──────── Supplied entries ────────

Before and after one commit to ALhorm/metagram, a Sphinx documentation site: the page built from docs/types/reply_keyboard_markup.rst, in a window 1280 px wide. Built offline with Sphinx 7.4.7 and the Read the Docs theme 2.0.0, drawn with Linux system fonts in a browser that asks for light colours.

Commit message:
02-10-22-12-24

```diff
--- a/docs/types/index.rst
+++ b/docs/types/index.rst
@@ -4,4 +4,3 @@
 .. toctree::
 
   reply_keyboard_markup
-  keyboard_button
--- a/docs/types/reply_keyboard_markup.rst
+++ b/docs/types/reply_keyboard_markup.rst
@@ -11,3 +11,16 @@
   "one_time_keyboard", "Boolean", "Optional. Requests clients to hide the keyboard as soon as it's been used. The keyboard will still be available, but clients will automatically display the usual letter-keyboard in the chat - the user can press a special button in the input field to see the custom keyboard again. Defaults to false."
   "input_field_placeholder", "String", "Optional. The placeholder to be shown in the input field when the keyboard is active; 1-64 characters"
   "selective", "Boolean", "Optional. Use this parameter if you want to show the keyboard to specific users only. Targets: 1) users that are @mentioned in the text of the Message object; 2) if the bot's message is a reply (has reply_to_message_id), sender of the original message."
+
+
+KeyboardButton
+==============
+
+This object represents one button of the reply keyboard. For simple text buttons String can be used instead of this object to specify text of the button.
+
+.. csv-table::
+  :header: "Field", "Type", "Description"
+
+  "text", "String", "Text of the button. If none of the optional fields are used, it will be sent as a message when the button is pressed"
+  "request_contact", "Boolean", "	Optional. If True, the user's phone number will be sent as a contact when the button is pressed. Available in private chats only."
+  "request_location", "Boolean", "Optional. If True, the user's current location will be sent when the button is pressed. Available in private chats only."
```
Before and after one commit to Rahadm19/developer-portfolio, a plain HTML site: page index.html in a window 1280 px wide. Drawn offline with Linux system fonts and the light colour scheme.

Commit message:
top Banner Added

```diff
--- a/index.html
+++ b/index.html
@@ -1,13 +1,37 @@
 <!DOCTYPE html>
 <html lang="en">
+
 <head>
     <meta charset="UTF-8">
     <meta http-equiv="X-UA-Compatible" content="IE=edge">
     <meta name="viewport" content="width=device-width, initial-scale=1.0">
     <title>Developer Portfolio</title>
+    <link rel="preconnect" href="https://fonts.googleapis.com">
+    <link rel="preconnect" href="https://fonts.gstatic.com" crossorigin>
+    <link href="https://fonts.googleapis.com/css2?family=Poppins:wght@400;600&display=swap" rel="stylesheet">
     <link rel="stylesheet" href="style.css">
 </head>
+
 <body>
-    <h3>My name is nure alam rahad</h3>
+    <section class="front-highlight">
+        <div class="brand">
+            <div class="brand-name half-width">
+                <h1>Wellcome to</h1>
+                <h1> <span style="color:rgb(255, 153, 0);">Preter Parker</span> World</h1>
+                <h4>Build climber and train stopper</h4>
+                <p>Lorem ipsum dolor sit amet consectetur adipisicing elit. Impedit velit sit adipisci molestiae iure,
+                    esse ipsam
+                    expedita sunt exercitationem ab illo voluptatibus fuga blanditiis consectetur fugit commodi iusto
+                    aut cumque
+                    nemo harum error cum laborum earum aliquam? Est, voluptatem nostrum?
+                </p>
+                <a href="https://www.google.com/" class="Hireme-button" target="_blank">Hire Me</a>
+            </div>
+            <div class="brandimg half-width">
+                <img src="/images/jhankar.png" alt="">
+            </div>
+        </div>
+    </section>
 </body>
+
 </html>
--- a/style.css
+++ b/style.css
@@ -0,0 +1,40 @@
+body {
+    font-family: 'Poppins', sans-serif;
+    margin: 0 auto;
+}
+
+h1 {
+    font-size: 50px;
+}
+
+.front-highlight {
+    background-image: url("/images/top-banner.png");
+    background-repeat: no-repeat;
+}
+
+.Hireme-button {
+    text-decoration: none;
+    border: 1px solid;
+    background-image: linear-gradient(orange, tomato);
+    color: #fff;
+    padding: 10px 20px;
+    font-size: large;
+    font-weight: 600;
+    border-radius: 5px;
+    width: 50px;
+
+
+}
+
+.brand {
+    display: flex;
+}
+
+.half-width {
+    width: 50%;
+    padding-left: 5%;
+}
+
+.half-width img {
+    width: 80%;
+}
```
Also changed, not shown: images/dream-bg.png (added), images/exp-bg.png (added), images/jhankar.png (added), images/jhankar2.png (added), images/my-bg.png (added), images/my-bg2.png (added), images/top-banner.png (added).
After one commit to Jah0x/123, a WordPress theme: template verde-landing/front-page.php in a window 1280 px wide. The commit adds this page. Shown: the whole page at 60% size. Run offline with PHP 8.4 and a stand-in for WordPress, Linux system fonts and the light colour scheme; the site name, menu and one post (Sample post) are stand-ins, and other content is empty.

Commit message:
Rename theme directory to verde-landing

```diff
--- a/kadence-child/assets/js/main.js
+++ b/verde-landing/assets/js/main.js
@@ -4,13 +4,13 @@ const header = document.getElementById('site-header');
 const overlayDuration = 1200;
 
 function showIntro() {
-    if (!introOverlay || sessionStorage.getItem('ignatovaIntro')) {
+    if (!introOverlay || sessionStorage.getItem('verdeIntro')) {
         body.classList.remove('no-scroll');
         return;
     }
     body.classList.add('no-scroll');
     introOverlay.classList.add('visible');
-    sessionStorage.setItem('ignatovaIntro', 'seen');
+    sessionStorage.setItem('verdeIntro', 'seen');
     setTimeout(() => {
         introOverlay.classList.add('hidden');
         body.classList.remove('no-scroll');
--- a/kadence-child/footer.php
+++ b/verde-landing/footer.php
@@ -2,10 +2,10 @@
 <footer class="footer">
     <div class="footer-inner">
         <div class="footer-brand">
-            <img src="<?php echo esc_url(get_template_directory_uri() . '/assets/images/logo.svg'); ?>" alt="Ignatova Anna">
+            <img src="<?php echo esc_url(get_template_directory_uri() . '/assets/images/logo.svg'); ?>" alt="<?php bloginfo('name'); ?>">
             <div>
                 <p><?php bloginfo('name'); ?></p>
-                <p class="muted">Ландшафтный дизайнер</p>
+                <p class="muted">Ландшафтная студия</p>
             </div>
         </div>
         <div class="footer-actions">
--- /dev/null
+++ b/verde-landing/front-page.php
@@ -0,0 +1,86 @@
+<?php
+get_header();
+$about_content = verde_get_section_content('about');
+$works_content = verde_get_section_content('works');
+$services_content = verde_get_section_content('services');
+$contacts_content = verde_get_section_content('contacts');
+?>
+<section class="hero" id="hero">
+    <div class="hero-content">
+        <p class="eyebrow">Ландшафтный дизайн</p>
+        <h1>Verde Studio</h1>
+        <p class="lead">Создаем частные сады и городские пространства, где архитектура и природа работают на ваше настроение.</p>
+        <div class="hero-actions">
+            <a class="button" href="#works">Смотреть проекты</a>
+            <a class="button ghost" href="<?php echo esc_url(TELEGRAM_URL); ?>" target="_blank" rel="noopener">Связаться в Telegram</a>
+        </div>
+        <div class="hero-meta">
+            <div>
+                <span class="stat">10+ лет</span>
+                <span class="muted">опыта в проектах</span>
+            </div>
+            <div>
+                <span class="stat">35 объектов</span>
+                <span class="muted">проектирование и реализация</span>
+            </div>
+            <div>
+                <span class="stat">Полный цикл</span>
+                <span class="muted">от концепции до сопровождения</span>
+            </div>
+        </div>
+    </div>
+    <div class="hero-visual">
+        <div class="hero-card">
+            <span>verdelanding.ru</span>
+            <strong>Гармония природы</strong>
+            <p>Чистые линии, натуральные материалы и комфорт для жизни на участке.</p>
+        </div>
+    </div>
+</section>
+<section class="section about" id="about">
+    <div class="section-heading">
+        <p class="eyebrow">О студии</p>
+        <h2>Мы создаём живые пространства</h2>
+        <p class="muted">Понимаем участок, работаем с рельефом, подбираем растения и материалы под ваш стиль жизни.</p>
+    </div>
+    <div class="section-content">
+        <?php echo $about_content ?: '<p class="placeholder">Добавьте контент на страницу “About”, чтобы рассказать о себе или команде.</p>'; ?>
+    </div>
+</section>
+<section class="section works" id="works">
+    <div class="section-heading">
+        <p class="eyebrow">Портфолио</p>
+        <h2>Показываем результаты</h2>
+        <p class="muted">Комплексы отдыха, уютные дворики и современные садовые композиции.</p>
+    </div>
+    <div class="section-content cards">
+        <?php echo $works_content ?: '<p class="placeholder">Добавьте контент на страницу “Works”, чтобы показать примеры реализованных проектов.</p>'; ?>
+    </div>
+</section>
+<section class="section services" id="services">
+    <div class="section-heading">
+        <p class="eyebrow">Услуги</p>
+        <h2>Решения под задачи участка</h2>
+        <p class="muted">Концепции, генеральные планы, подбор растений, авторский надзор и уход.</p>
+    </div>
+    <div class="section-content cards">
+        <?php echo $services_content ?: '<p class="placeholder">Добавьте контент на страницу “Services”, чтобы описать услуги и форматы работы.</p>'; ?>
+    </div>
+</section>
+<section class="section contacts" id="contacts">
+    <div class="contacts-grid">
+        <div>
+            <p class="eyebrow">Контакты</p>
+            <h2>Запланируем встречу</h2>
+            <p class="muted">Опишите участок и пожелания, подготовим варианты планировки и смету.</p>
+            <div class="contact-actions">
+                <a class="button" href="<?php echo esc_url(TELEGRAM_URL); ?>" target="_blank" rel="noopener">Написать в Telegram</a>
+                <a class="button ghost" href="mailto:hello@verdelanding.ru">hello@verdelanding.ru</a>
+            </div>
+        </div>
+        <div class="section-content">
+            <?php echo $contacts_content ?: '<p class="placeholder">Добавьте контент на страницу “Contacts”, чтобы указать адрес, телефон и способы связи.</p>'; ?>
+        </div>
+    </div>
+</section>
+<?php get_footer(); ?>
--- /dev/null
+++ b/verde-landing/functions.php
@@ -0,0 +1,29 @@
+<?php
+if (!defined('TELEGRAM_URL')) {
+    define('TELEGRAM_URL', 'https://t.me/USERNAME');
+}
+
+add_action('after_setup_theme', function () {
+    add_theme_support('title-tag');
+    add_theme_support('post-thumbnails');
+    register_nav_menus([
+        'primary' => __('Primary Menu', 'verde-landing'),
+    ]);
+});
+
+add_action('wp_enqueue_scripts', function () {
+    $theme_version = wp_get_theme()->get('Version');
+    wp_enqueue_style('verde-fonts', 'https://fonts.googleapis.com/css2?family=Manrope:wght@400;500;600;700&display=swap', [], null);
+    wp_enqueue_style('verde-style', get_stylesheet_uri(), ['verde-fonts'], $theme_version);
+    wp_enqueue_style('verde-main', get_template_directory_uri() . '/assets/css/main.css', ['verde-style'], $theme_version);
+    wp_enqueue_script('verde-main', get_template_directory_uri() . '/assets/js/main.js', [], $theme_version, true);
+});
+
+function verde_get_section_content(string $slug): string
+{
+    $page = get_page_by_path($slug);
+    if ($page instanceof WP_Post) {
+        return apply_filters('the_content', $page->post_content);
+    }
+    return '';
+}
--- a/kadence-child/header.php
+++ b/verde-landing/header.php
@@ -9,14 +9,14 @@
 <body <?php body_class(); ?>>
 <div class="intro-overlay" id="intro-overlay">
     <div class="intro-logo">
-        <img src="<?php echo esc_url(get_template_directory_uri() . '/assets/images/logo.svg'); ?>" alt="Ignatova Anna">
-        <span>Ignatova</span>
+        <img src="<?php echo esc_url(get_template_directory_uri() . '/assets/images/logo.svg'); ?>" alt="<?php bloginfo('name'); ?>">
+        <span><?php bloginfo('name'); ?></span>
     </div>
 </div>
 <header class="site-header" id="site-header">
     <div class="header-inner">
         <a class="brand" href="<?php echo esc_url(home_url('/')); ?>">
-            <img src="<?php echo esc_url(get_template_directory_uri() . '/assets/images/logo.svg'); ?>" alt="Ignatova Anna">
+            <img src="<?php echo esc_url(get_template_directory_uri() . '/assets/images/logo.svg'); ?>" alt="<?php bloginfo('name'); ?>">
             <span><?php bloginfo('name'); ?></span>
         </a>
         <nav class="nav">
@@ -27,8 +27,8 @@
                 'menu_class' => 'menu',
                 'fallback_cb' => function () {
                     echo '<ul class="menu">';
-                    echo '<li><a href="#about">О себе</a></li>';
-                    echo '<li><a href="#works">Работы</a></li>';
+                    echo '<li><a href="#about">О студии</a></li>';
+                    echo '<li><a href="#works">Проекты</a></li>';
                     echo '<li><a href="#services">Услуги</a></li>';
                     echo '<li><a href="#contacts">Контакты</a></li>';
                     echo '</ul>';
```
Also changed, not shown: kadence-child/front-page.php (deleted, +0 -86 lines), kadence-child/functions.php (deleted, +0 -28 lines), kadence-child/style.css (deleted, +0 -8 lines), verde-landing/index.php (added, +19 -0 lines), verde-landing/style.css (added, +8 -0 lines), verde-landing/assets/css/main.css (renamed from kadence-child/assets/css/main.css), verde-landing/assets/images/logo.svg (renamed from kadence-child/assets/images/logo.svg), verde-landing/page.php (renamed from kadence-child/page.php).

────────

## What you will do
All lines from the opening of the material through the line that contains "top Banner Added" are to be printed exactly, with no others.

## Exercise result
Before and after one commit to ALhorm/metagram, a Sphinx documentation site: the page built from docs/types/reply_keyboard_markup.rst, in a window 1280 px wide. Built offline with Sphinx 7.4.7 and the Read the Docs theme 2.0.0, drawn with Linux system fonts in a browser that asks for light colours.

Commit message:
02-10-22-12-24

```diff
--- a/docs/types/index.rst
+++ b/docs/types/index.rst
@@ -4,4 +4,3 @@
 .. toctree::
 
   reply_keyboard_markup
-  keyboard_button
--- a/docs/types/reply_keyboard_markup.rst
+++ b/docs/types/reply_keyboard_markup.rst
@@ -11,3 +11,16 @@
   "one_time_keyboard", "Boolean", "Optional. Requests clients to hide the keyboard as soon as it's been used. The keyboard will still be available, but clients will automatically display the usual letter-keyboard in the chat - the user can press a special button in the input field to see the custom keyboard again. Defaults to false."
   "input_field_placeholder", "String", "Optional. The placeholder to be shown in the input field when the keyboard is active; 1-64 characters"
   "selective", "Boolean", "Optional. Use this parameter if you want to show the keyboard to specific users only. Targets: 1) users that are @mentioned in the text of the Message object; 2) if the bot's message is a reply (has reply_to_message_id), sender of the original message."
+
+
+KeyboardButton
+==============
+
+This object represents one button of the reply keyboard. For simple text buttons String can be used instead of this object to specify text of the button.
+
+.. csv-table::
+  :header: "Field", "Type", "Description"
+
+  "text", "String", "Text of the button. If none of the optional fields are used, it will be sent as a message when the button is pressed"
+  "request_contact", "Boolean", "	Optional. If True, the user's phone number will be sent as a contact when the button is pressed. Available in private chats only."
+  "request_location", "Boolean", "Optional. If True, the user's current location will be sent when the button is pressed. Available in private chats only."
```
Before and after one commit to Rahadm19/developer-portfolio, a plain HTML site: page index.html in a window 1280 px wide. Drawn offline with Linux system fonts and the light colour scheme.

Commit message:
top Banner Added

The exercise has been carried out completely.